  20. ^ Zuckerberg, Mark (2013-04-11). "Facebook's Mark Zuckerberg: Immigration and the knowledge economy". Washington Post. Retrieved 2013-04-17.
  21. ^ "About Us". FWD.us. Retrieved 2013-04-17.
  22. ^ Epstein, Reid (2013-04-04). "Mark Zuckerberg immigration group's status: Looking for footing". Politico. Retrieved 2013-04-17.
  23. ^ Swisher, Kara (September 19, 2014). "Joe Green Pushed Out at FWD.us". Re/code. Retrieved September 19, 2014.
  24. ^ "Leadership change". FWD.us. September 19, 2014. Archived from the original on September 22, 2014. Retrieved September 19, 2014.
  25. ^ "Better Together: First Ground-Up Co-Living Project In Los Angeles Underway". Bisnow. Retrieved 2020-08-18.

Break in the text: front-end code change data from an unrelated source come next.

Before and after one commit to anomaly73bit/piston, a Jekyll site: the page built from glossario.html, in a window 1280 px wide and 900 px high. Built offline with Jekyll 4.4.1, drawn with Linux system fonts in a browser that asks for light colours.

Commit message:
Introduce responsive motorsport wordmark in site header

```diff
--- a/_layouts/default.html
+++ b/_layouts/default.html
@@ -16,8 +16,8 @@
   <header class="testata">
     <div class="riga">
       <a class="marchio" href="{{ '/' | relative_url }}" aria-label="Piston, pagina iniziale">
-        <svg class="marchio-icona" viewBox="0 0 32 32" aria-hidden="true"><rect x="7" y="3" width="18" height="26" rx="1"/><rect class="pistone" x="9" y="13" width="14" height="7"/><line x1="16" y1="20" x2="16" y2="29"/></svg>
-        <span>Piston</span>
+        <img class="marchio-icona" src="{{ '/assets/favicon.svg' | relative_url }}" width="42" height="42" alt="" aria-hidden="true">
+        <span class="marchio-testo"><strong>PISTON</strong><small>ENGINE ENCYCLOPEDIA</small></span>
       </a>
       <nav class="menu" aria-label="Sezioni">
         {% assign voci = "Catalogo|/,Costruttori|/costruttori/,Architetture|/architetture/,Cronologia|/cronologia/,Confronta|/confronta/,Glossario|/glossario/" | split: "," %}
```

  26. ^ Garrett, Brianne. "Inclusivity Is At The Root Of LA's First Co-Living Community". Forbes. Retrieved 2020-08-18.
  27. ^ "This capitalist commune is trying to cure L.A.'s loneliness. Plus there's free coffee". LAtimes. Retrieved 2021-01-06.
  28. ^ Carpenter, David E. "Psychedelic Pioneer Rick Doblin On FDA Trials Of MDMA: Most Important Reality Check Of MAPS' 34-Year History". Forbes. Retrieved 2020-08-18.
  29. ^ "Is legal MDMA-assisted therapy for PTSD likely by 2022?". The GrowthOp. 2020-05-24. Retrieved 2020-08-18.
  30. ^ Ramachandran, Shalini (2020-08-20). "WSJ News Exclusive | Silicon Valley and Wall Street Elites Pour Money Into Psychedelic Research". Wall Street Journal. ISSN 0099-9660. Retrieved 2020-08-24.
  31. ^ a b Olanoff, Drew (2013-02-06). "Joe Green Steps Down As President Of NationBuilder, Joins Andreessen Horowitz As EIR". TechCrunch. Retrieved 2013-04-17.
  32. ^ "Board of Directors - Or HaLev: Center for Jewish Spirituality and Meditation". www.orhalev.org. Retrieved 2020-08-19.